━━━━━ RECORDED DATA

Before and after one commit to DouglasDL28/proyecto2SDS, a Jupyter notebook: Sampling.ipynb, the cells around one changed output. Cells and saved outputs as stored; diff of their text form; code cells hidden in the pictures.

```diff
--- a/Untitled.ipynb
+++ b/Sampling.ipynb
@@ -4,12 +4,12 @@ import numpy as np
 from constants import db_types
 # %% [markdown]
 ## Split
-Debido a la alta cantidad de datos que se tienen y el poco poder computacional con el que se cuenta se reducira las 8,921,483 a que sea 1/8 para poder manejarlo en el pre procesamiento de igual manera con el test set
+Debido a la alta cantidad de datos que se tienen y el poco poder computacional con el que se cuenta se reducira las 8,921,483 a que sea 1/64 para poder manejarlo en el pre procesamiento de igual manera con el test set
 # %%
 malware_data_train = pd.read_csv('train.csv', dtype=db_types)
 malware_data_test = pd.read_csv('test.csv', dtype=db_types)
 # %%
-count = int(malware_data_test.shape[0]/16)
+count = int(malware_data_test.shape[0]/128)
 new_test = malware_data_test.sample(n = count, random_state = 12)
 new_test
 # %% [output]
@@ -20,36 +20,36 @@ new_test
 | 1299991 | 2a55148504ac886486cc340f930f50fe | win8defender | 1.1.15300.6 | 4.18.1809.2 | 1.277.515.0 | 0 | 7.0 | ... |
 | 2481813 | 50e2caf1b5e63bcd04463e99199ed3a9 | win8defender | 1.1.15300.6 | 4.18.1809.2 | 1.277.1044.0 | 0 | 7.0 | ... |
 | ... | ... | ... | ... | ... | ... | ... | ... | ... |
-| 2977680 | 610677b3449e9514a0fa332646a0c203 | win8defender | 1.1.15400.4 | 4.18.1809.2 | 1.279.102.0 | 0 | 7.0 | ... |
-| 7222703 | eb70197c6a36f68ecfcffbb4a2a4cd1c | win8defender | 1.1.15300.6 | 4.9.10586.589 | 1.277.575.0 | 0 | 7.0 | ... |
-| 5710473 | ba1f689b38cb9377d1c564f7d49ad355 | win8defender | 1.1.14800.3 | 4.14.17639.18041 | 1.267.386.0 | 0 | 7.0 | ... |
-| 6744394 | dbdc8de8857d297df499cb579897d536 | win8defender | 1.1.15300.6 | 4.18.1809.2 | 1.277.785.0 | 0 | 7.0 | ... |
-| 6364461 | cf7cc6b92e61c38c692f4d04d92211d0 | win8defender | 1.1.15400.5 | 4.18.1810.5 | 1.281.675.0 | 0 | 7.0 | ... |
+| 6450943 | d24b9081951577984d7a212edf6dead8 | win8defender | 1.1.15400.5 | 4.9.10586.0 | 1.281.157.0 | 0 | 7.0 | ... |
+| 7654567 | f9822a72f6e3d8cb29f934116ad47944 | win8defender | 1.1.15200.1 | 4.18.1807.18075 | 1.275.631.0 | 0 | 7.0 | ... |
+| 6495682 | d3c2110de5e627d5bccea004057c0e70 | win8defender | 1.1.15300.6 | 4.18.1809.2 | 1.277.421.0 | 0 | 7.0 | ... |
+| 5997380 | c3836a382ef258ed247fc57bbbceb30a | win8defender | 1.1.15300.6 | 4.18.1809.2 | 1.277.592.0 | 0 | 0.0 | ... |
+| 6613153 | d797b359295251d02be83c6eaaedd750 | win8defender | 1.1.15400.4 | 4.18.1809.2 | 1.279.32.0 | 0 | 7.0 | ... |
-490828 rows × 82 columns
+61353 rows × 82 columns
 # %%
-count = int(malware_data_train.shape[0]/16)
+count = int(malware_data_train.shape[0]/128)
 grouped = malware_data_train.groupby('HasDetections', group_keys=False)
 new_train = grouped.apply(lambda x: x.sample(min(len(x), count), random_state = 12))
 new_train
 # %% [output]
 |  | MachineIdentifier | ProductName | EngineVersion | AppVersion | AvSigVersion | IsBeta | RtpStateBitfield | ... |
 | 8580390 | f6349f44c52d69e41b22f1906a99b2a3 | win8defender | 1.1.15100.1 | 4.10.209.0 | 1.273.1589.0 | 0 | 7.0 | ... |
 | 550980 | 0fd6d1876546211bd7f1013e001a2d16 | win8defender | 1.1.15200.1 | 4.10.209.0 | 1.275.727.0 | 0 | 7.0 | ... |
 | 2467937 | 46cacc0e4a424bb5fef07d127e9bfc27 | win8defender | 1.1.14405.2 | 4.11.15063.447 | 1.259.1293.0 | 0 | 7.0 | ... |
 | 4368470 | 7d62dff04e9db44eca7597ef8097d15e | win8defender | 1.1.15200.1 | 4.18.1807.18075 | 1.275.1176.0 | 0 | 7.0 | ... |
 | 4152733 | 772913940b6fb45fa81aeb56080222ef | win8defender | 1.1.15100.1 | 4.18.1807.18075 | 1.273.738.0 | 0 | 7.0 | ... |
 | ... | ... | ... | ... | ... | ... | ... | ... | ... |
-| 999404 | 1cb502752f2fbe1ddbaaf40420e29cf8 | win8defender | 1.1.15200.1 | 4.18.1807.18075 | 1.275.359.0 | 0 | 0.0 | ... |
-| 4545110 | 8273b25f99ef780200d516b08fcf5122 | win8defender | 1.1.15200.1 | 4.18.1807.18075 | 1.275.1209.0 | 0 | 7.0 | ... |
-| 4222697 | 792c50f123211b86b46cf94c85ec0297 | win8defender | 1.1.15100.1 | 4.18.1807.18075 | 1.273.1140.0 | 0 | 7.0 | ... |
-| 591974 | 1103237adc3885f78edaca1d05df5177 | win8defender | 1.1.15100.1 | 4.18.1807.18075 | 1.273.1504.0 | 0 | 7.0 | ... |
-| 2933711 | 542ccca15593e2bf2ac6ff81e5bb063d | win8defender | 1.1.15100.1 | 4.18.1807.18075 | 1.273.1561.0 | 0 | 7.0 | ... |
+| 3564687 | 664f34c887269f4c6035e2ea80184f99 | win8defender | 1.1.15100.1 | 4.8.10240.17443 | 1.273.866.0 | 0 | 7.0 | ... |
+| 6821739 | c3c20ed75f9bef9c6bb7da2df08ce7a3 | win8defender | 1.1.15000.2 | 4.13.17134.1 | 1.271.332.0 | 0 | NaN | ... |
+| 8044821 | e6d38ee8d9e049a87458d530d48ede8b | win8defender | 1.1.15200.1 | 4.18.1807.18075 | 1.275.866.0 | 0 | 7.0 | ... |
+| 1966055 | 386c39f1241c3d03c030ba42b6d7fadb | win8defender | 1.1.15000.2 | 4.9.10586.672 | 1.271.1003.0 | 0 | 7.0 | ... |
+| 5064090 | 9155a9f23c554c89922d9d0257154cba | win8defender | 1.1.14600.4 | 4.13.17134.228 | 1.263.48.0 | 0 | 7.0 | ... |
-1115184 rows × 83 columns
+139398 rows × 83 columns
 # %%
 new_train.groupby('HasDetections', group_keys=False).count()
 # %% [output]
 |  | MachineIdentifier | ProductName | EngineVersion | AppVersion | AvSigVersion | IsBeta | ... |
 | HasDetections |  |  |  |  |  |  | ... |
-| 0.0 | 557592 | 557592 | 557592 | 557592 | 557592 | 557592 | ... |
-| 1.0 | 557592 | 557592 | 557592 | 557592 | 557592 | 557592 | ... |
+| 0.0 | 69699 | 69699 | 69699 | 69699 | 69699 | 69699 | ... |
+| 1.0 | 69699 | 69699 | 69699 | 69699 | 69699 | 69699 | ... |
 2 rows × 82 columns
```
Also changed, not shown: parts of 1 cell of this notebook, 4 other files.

━━━━━━━━━━
━━━━━ RECORDED DATA

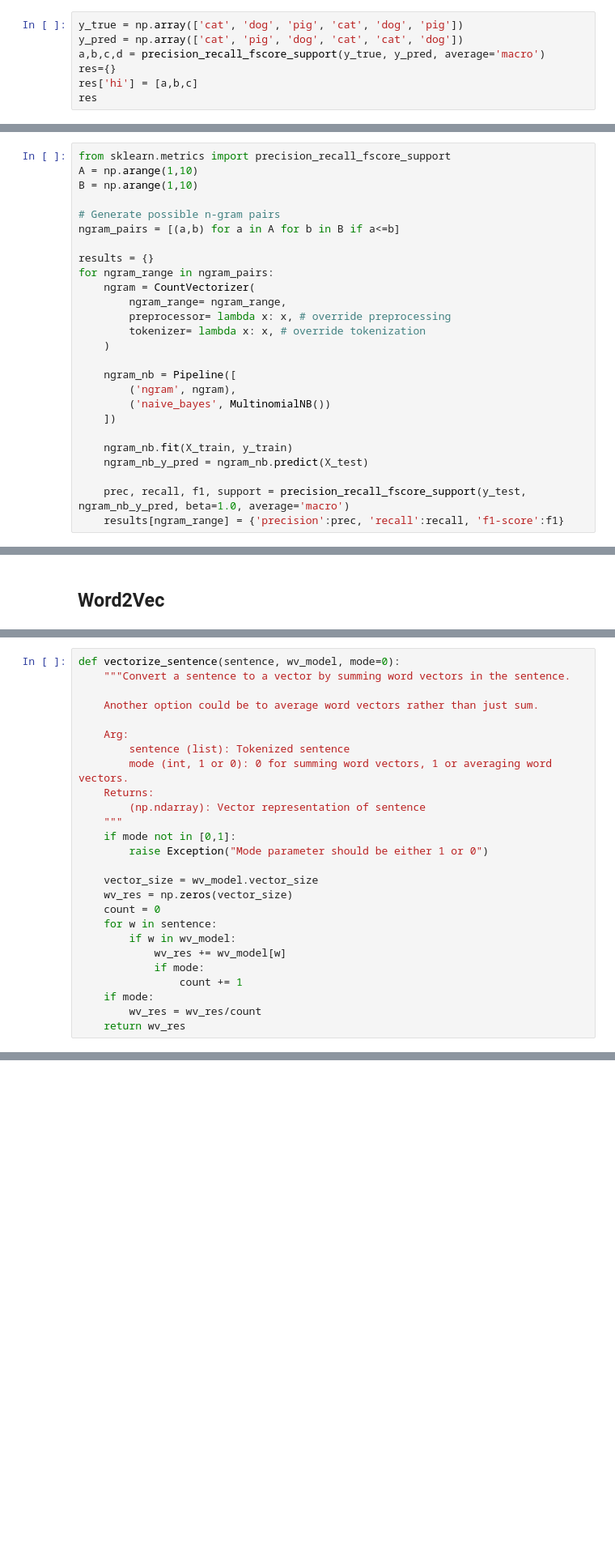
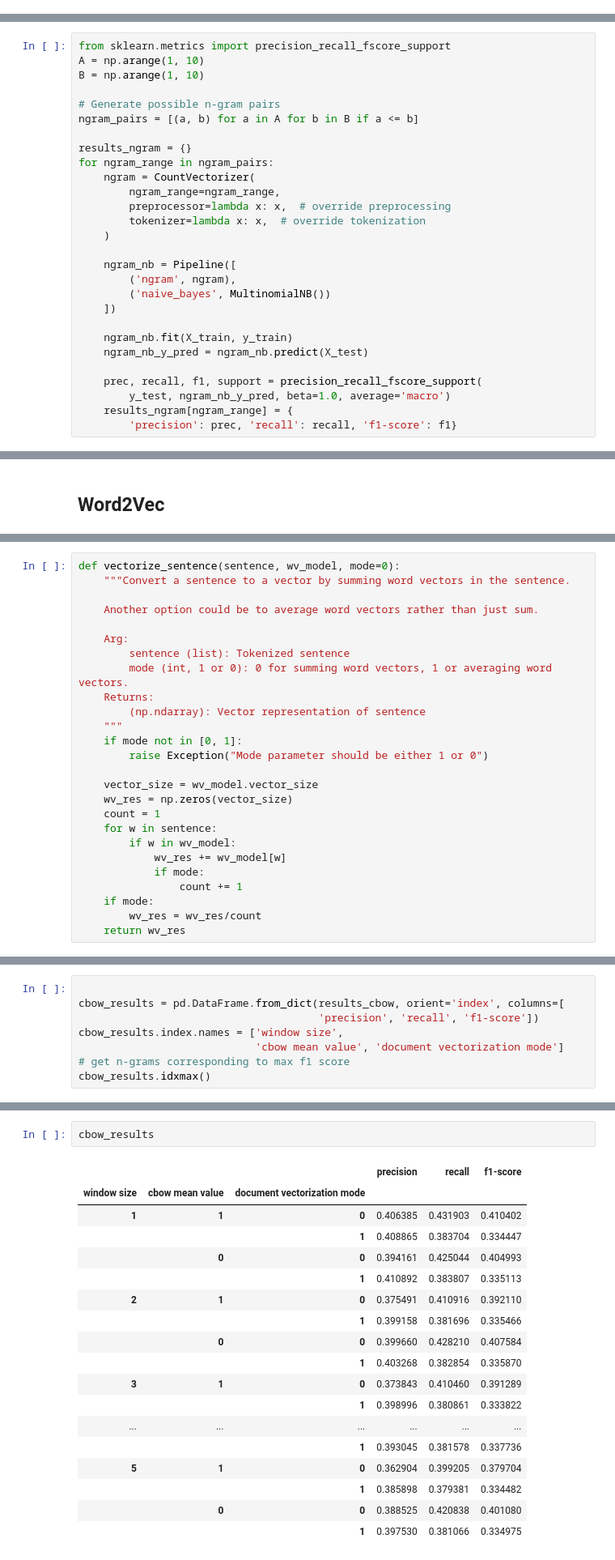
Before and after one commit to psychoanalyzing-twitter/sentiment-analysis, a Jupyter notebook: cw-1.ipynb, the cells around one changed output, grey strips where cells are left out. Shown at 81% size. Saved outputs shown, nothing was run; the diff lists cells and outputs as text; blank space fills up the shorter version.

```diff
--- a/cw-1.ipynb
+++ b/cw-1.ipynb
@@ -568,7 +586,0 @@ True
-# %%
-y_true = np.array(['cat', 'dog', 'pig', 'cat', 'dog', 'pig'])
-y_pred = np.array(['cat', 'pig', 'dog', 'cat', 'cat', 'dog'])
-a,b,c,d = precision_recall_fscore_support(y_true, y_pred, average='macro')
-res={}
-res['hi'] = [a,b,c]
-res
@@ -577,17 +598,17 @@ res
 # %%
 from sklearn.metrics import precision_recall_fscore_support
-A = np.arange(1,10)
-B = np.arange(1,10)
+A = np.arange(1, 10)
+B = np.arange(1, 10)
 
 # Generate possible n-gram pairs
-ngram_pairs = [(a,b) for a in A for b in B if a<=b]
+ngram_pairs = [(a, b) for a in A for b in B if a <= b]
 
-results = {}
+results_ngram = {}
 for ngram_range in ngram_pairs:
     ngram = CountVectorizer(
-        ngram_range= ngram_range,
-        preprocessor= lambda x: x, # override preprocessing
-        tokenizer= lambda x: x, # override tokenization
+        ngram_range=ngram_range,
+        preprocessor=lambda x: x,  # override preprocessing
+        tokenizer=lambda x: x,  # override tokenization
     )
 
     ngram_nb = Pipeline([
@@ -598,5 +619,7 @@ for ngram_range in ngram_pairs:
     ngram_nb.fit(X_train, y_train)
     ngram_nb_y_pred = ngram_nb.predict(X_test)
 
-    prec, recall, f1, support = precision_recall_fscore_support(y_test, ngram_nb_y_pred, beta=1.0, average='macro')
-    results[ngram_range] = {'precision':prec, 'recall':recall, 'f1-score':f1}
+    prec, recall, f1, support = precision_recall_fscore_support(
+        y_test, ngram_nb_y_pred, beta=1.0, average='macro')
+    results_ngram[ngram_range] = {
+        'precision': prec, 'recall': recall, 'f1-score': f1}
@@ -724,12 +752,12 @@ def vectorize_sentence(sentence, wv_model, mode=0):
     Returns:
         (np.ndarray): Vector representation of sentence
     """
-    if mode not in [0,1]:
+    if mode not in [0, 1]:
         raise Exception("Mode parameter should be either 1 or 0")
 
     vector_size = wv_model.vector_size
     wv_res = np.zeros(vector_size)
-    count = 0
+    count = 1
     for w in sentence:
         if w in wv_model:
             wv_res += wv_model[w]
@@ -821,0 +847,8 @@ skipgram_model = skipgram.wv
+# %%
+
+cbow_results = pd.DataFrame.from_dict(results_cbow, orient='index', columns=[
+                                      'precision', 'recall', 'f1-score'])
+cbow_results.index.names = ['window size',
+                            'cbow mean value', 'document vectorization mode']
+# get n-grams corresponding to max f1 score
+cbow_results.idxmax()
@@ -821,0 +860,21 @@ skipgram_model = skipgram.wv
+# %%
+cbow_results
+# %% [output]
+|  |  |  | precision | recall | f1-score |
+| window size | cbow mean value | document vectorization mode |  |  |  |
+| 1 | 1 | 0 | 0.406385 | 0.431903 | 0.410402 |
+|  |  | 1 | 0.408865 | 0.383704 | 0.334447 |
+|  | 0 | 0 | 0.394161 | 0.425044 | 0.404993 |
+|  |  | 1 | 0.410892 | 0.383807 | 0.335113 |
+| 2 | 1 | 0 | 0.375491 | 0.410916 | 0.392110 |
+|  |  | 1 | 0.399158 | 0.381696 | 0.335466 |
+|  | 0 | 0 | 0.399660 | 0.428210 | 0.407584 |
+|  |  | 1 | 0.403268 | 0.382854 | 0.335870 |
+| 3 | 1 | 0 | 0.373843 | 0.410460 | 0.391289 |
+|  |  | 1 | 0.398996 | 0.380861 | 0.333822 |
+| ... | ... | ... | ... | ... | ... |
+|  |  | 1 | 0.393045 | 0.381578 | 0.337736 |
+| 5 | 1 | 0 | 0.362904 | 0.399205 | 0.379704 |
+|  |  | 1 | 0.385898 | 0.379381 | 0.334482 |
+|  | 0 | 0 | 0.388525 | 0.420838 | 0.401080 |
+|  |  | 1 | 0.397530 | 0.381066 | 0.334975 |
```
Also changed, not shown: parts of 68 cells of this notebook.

━━━━━━━━━━

» **ASSIGNED TASK**: Wherever a line of the data above contains "rows", copy that line.

» **ANSWER SPACE**:
-490828 rows × 82 columns
+61353 rows × 82 columns
-1115184 rows × 83 columns
+139398 rows × 83 columns
 2 rows × 82 columns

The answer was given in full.